The north and south commerce between the Western States and the Southern States is growing very rapidly, and the manifest possibilities of this movement open a broad field for enterprise, and call for all the practicable aids which can be provided through the improvement of those great natural highways of commerce, the Mississippi River and its principal navigable tributaries.
THE COMMERCIAL MOVEMENTS OF THE NORTHWESTERN STATES AS
ILLUSTRATED BY THE TRAFFIC ON THE UPPER MISSISSIPPI RIVER AND OVER RAILROAD-BRIDGES CROSSING THAT RIVER.
In the year 1850 there was not a single mile of railroad in the now wealthy and populous States of Iowa and Minnesota ; and all that vast section of country lying west of the Mississippi River and north of the State of Missouri, together with the present State of Kansas, had no railroad communication with the Atlantic seaboard. Minnesota, Kansas, and Nebraska were then in a territorial condition. The limited commerce of this vast region was at that time confined to the Mississippi River and its navigable tributaries, and Saint Louis was the center of trade.
By the completion of the Chicago and Rock Island Railroad in the year 1854, the railway system was extended from the Atlantic seaboard to the Mississippi River, and, by the completion of the Mississippi and Ohio Railroad in 1856, a through east and west rail-line was secured to Saint Louis. The commerce of the States of Iowa and Minnesota and of the States and Territories lying west of those States has been developed chiefly by means of transportation on railroads during the last twenty-five years. The following statements illustrate the wonderful growth of those States, the commercial movements of the North west, and the grand possibilities of railroads as commercial highways.

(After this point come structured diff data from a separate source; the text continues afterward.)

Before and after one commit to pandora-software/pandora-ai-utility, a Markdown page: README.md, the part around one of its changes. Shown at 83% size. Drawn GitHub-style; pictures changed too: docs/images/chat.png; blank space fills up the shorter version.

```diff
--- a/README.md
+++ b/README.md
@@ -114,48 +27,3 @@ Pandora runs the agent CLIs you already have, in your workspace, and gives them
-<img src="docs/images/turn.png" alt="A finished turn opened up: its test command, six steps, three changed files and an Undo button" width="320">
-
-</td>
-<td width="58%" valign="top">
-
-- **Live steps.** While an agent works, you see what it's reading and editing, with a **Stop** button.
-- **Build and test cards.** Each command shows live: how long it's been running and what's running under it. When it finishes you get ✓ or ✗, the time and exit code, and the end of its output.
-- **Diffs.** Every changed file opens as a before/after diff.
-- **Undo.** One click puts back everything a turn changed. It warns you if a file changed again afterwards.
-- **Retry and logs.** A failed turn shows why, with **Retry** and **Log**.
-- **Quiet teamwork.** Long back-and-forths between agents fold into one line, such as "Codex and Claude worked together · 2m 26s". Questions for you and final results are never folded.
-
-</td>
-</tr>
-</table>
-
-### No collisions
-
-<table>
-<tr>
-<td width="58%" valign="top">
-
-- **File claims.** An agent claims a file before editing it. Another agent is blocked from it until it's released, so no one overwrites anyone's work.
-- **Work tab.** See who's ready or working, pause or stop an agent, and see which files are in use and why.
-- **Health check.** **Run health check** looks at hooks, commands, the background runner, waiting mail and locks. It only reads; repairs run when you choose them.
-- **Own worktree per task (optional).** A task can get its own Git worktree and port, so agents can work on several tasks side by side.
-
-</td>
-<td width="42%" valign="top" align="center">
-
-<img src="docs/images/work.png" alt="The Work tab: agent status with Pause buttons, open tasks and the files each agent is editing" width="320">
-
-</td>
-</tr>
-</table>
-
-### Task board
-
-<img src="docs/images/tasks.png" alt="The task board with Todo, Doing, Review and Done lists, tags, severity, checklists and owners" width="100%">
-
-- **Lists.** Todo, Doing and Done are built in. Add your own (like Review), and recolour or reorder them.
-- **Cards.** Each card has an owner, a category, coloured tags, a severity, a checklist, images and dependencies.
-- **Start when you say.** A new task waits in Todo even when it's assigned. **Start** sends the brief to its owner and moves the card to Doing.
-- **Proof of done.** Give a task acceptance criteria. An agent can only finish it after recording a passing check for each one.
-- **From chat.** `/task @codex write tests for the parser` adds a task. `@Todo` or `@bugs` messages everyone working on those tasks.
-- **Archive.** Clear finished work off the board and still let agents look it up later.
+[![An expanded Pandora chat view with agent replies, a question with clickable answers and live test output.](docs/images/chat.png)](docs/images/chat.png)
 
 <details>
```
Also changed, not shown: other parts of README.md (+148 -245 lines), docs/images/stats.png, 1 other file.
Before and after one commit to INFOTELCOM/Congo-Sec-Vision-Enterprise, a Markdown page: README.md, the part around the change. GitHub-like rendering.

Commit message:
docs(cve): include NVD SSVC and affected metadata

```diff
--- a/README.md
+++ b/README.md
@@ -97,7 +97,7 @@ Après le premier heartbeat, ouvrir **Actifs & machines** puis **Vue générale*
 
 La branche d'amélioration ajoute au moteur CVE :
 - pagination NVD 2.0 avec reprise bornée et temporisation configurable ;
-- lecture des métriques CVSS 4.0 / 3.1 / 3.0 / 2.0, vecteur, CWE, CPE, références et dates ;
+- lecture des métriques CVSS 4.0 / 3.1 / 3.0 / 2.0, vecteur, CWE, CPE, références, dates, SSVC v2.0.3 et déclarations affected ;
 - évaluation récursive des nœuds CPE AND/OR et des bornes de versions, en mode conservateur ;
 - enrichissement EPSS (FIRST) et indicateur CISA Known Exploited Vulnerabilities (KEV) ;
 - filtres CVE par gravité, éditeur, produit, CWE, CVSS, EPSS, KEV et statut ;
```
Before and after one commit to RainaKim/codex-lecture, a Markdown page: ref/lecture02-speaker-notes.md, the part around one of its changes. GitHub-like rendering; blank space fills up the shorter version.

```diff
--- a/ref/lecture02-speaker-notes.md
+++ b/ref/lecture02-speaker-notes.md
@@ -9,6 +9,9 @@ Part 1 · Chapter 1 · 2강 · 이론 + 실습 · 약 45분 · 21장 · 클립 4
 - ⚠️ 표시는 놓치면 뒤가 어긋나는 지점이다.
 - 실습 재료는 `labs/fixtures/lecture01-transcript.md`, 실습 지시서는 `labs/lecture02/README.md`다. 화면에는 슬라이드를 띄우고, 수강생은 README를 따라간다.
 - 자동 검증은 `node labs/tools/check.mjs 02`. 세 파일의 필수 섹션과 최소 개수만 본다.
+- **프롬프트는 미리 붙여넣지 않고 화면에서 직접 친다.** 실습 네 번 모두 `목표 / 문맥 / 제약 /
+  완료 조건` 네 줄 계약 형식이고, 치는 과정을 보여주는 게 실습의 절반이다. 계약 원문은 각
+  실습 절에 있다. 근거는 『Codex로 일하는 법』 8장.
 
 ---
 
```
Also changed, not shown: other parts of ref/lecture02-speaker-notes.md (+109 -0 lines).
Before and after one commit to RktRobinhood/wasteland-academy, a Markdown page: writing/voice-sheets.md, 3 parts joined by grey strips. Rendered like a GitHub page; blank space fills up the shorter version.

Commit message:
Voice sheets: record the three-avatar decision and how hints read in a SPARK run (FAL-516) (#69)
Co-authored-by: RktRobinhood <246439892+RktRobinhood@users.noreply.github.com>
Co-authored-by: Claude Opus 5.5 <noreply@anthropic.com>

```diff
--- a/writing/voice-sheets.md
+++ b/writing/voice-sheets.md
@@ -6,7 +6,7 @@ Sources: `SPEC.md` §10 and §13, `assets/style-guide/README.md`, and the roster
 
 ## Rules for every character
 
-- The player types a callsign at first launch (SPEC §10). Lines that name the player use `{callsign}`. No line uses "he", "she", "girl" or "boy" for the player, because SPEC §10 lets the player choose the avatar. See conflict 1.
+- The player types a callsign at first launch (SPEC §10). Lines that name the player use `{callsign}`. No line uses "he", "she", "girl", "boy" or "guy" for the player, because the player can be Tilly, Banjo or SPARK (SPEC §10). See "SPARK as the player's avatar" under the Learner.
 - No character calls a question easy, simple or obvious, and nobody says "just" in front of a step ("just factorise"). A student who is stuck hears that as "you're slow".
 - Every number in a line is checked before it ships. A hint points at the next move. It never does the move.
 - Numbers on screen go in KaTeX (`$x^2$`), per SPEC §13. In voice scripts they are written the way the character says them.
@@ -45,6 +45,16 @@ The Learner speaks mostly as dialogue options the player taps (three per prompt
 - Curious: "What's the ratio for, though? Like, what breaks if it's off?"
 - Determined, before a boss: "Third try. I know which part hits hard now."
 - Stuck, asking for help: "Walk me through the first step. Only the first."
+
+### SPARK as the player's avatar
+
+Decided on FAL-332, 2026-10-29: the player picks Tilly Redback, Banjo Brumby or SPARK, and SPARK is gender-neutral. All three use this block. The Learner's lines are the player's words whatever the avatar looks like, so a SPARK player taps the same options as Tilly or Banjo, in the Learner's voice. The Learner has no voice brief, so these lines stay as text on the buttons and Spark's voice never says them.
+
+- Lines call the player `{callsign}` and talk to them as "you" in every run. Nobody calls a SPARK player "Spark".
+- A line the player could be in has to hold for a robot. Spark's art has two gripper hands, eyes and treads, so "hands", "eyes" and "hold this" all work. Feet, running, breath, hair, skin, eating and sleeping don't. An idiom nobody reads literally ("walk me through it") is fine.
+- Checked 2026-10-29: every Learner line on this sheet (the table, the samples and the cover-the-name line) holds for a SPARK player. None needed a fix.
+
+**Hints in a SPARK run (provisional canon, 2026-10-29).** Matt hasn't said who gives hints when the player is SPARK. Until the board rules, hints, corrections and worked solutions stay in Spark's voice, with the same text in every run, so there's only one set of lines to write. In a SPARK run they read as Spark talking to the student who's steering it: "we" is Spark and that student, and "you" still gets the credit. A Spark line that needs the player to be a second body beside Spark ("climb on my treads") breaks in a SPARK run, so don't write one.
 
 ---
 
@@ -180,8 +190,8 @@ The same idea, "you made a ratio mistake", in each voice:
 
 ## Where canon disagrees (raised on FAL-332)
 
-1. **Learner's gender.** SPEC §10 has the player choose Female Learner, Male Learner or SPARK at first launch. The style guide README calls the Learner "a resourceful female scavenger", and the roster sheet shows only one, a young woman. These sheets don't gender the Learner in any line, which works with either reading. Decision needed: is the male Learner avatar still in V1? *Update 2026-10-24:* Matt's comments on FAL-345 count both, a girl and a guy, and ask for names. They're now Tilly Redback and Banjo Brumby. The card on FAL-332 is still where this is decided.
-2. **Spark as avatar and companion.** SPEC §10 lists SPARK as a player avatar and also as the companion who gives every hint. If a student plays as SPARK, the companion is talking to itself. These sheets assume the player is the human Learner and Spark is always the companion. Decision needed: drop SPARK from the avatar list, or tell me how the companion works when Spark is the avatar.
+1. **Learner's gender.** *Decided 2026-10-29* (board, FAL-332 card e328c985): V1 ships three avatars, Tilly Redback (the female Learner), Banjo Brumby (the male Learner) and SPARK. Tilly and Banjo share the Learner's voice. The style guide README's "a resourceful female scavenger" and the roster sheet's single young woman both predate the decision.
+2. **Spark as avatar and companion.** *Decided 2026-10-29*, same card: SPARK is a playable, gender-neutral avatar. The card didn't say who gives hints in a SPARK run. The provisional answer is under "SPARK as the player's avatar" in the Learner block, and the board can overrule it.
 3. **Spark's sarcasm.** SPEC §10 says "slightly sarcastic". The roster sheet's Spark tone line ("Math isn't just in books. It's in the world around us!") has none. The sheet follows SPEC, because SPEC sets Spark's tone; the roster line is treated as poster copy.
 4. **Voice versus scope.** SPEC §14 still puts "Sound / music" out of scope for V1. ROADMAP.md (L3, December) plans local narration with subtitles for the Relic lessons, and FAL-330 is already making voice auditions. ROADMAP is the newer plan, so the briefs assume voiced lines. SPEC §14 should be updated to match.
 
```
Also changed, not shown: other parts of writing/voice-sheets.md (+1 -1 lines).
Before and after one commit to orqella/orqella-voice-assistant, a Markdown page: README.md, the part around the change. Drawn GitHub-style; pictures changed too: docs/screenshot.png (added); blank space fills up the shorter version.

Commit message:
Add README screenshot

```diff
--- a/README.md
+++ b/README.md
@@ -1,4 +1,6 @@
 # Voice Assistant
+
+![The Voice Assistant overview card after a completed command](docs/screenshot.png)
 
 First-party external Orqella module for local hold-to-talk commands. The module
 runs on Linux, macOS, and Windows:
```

The railroad mileage of the State of Iowa is now about 3,850 miles, and the railroad mileage of the State of Minnesota is about 2,000 iniles. These roads are connected with trunk lines extending to all the principal lake-ports, and, by lake and rail, river and rail, and all-rail lines, to the principal Atlantic and Gulf ports, and to all the important interior points in the Atlantic and Gulf States. In order to secure uninterrupted rail-communication between the trans-Mississippi States and the States east of that river, thirteen bridges have been constructed by railroad companies across the Mississippi River between Winoua, Minn., and Saint Louis, Mo., at an aggregate cost of $20,183,000, as follows: At Winona....
$200,000 00 At La Crosse boat-crossing..
20,000 00 At Prairie du Chien, pile and boat
120, 000 00 At Dubuque ...
800, 000 00 At Sabula, temporary
20,000 00 At Clinton....
800,000 00 At Darenport, (wagon-bridge built conjointly by the Government and railroad company)....
2,000, 000 00 At Burlington
800, 000 00
800, 000 00
1,500,000 00 At Hannibal
750, 000 00 At Lonisiana.
800,000 00 At Saint Louis
11,573, 000 00
20, 183, 000 00 At the present time the traffic passing over several of these bridges greatly exceeds the traffic upon the Mississippi River which flows be. neath them.
At Keokuk... At Quincy